YOUR GOAL: Where the listing below has a line with "Remove tolerance metric from Gage R&R results", write out exactly that line and every line after it, stopping after the line with "indicating good discrimination.</p></div>".

***

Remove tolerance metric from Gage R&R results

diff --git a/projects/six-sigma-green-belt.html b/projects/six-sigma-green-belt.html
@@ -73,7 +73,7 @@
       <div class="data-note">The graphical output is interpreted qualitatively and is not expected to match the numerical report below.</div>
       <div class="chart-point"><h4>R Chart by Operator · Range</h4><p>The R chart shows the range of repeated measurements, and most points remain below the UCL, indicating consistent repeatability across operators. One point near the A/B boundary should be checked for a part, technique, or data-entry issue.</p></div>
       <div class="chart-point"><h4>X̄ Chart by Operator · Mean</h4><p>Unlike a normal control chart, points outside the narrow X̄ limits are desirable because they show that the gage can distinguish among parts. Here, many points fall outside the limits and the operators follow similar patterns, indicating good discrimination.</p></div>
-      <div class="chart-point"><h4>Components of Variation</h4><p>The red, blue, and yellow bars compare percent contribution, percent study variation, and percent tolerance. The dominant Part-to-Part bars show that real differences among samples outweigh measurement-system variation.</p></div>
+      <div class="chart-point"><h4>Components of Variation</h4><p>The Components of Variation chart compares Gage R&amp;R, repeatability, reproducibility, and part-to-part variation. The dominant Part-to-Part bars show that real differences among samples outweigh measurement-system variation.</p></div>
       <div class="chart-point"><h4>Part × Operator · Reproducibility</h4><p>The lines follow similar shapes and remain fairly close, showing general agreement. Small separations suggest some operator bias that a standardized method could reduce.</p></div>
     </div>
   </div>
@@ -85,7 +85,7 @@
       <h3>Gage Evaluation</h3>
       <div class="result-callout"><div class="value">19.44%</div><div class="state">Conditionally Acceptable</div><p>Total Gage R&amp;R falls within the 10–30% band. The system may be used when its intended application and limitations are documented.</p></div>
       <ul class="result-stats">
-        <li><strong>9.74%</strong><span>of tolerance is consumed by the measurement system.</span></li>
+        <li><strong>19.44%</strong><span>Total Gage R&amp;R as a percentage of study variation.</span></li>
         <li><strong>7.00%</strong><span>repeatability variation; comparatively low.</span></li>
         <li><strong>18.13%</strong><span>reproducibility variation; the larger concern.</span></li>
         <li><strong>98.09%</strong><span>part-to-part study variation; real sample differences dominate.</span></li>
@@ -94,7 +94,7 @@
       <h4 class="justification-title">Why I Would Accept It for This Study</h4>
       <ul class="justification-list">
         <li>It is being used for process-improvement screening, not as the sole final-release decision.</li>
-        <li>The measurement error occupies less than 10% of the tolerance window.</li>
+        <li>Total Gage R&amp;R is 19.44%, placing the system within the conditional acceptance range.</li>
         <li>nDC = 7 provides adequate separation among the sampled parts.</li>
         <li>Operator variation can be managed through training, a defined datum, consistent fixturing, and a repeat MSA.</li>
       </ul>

***

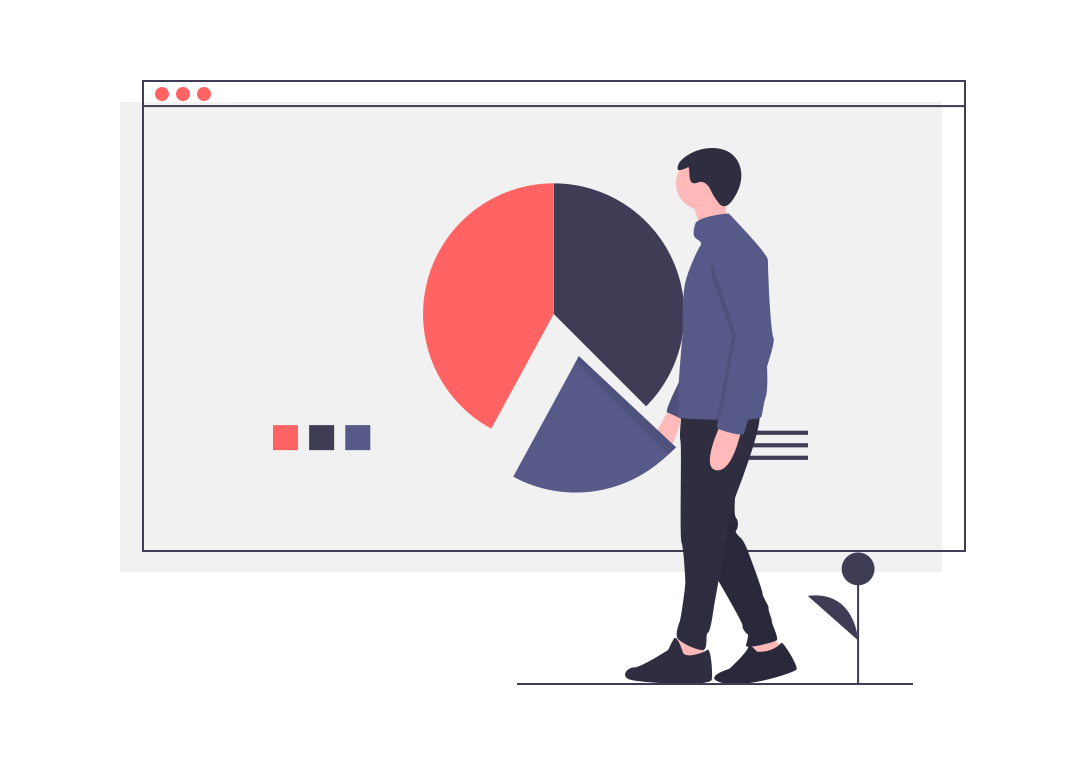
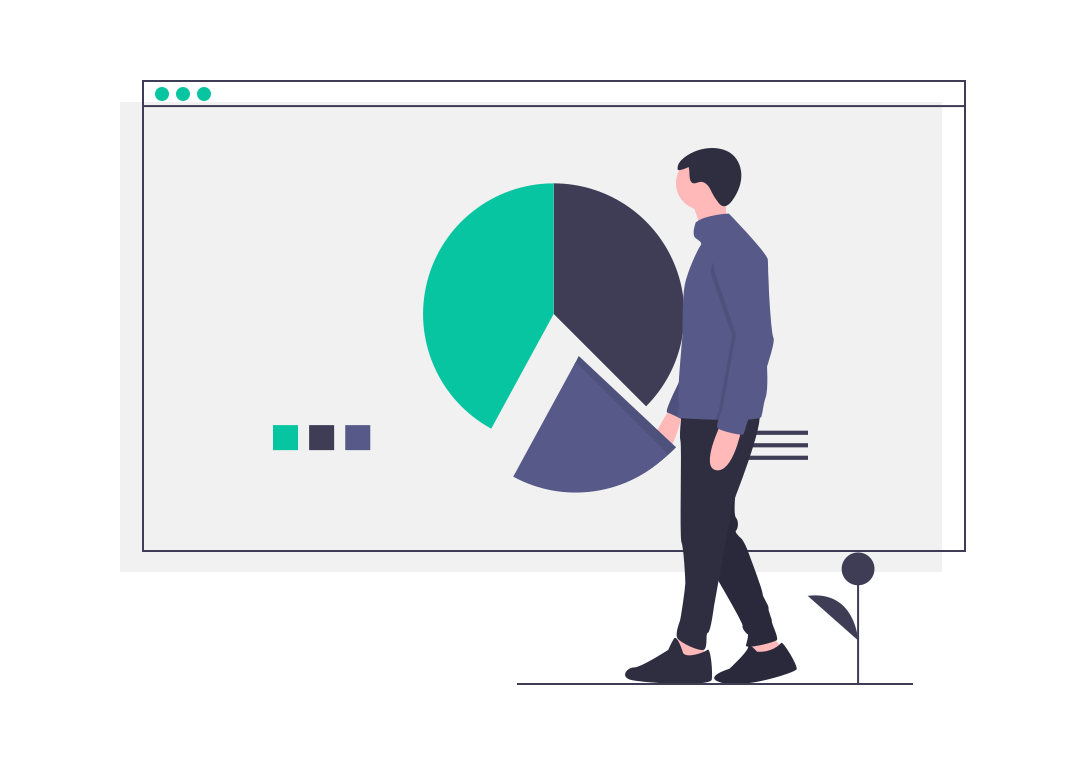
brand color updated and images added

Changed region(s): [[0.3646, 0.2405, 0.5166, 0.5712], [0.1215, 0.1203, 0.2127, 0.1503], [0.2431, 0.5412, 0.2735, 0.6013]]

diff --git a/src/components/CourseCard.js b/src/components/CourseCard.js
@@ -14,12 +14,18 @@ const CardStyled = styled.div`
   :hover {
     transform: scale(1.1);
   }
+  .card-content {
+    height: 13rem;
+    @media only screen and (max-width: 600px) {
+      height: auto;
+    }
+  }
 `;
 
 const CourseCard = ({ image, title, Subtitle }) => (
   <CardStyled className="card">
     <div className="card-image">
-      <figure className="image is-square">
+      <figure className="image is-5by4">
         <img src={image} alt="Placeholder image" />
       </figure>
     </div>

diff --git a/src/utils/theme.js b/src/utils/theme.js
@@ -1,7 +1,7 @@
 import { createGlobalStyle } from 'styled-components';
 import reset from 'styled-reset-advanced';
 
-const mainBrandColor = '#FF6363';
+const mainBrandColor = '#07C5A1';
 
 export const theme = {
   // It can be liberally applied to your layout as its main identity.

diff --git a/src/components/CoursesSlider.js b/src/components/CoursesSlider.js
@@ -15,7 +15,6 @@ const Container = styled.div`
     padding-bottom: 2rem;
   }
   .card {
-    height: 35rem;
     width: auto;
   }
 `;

***

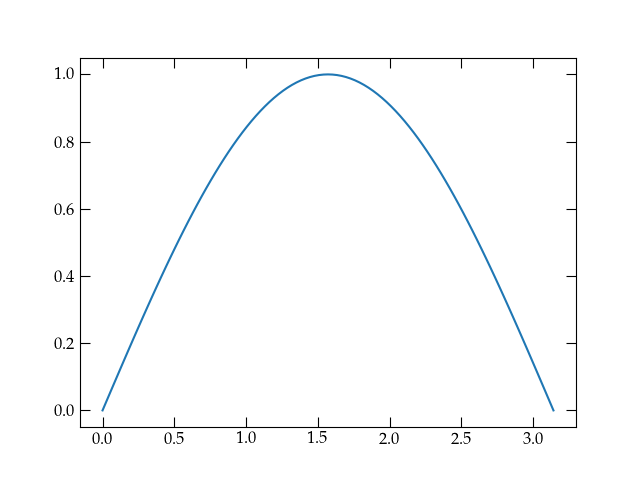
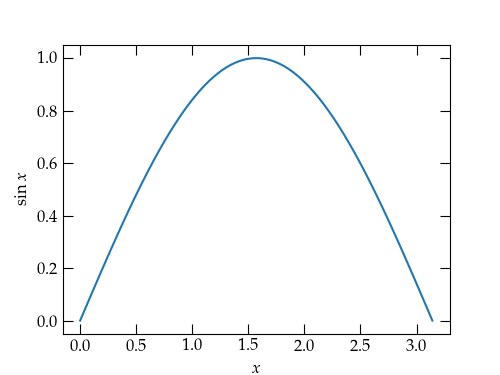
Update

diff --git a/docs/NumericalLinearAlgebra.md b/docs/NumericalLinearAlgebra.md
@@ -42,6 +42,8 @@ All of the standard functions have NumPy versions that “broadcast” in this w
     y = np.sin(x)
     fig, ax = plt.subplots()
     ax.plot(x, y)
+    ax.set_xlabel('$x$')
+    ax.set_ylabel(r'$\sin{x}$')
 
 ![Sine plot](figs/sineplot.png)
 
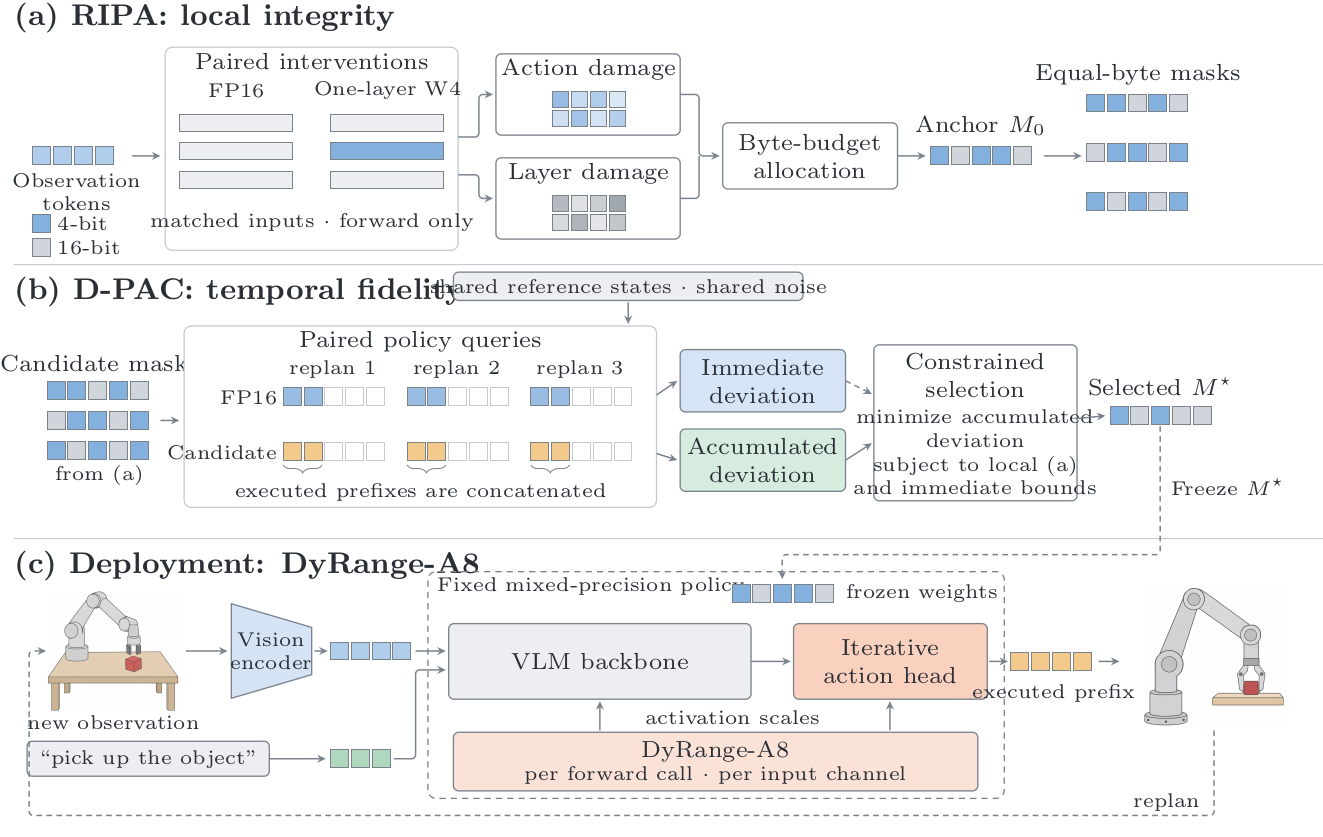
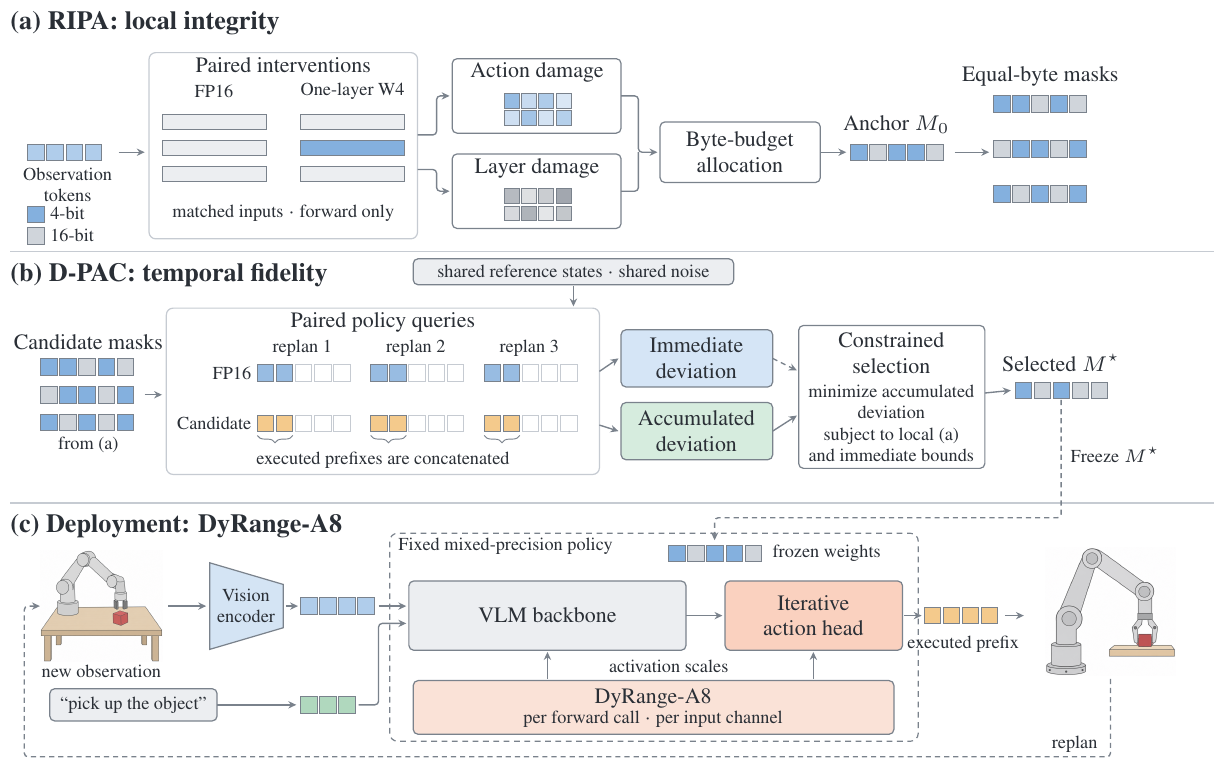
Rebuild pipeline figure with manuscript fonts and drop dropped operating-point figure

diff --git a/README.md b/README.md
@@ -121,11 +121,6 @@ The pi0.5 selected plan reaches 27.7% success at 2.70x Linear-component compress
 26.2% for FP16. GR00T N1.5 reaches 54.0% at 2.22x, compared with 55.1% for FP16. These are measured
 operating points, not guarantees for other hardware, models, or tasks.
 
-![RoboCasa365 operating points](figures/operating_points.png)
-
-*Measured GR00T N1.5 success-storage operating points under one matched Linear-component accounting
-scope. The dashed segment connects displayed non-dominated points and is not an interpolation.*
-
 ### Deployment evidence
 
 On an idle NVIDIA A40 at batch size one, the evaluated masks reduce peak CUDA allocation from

***

TASK RESPONSE:
Remove tolerance metric from Gage R&R results

diff --git a/projects/six-sigma-green-belt.html b/projects/six-sigma-green-belt.html
@@ -73,7 +73,7 @@
       <div class="data-note">The graphical output is interpreted qualitatively and is not expected to match the numerical report below.</div>
       <div class="chart-point"><h4>R Chart by Operator · Range</h4><p>The R chart shows the range of repeated measurements, and most points remain below the UCL, indicating consistent repeatability across operators. One point near the A/B boundary should be checked for a part, technique, or data-entry issue.</p></div>
       <div class="chart-point"><h4>X̄ Chart by Operator · Mean</h4><p>Unlike a normal control chart, points outside the narrow X̄ limits are desirable because they show that the gage can distinguish among parts. Here, many points fall outside the limits and the operators follow similar patterns, indicating good discrimination.</p></div>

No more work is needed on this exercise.